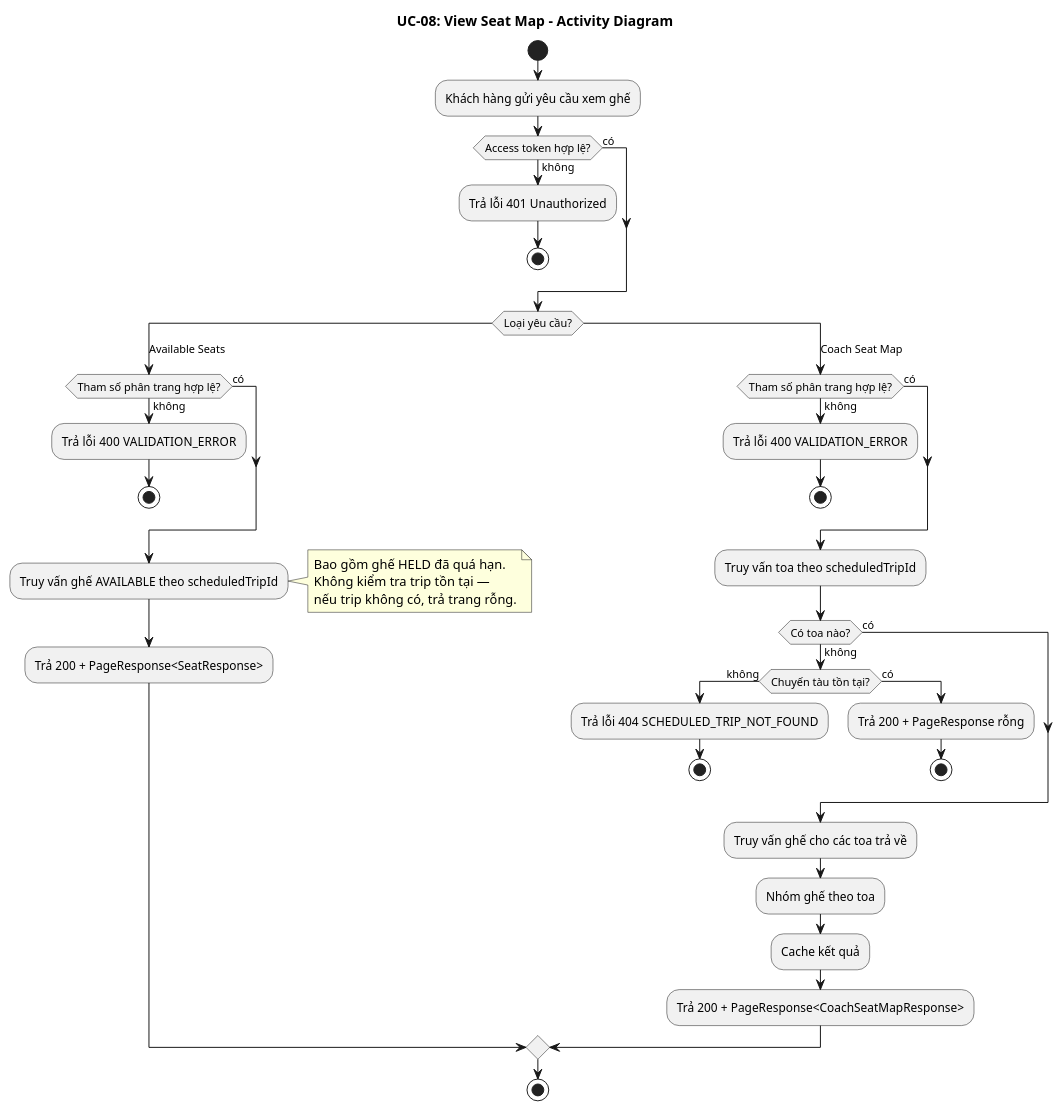
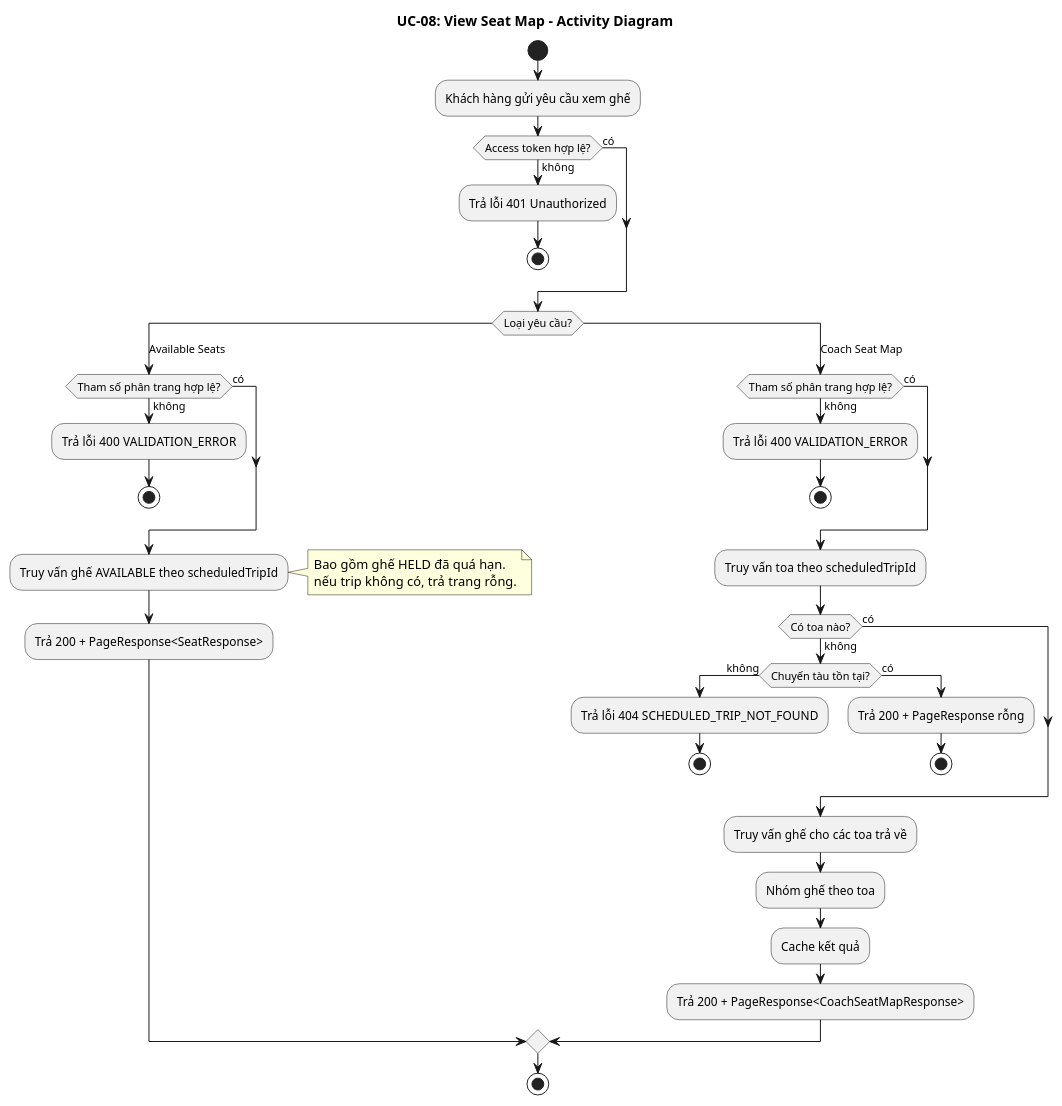
The second of 5 diagrams in docs/usecases/UC-08-xem-so-do-ghe-chuyen-tau.md (Phunguy65/train-ticket-booking-system-plus), drawn with PlantUML before and after one commit. The commit also changed other lines of this file and 33 other files, not shown here.

````diff
--- a/docs/usecases/UC-08-xem-so-do-ghe-chuyen-tau.md
+++ b/docs/usecases/UC-08-xem-so-do-ghe-chuyen-tau.md
@@ -59,61 +59,60 @@
 ```plantuml
 @startuml UC-08-activity
 title UC-08: View Seat Map - Activity Diagram
 
 start
 
 :Khách hàng gửi yêu cầu xem ghế;
 
 if (Access token hợp lệ?) then (không)
   :Trả lỗi 401 Unauthorized;
   stop
 else (có)
 endif
 
 switch (Loại yêu cầu?)
 case (Available Seats)
   if (Tham số phân trang hợp lệ?) then (không)
     :Trả lỗi 400 VALIDATION_ERROR;
     stop
   else (có)
   endif
 
   :Truy vấn ghế AVAILABLE theo scheduledTripId;
   note right
     Bao gồm ghế HELD đã quá hạn.
-    Không kiểm tra trip tồn tại —
     nếu trip không có, trả trang rỗng.
   end note
 
   :Trả 200 + PageResponse<SeatResponse>;
 
 case (Coach Seat Map)
   if (Tham số phân trang hợp lệ?) then (không)
     :Trả lỗi 400 VALIDATION_ERROR;
     stop
   else (có)
   endif
 
   :Truy vấn toa theo scheduledTripId;
 
   if (Có toa nào?) then (không)
     if (Chuyến tàu tồn tại?) then (không)
       :Trả lỗi 404 SCHEDULED_TRIP_NOT_FOUND;
       stop
     else (có)
       :Trả 200 + PageResponse rỗng;
       stop
     endif
   else (có)
   endif
 
   :Truy vấn ghế cho các toa trả về;
   :Nhóm ghế theo toa;
   :Cache kết quả;
   :Trả 200 + PageResponse<CoachSeatMapResponse>;
 
 endswitch
 
 stop
 @enduml
 ```
````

TASK BRIEF: Would you show all lines of the material above that contain the word "then"?

FINISHED TASK:
 if (Access token hợp lệ?) then (không)
   if (Tham số phân trang hợp lệ?) then (không)
   if (Tham số phân trang hợp lệ?) then (không)
   if (Có toa nào?) then (không)
     if (Chuyến tàu tồn tại?) then (không)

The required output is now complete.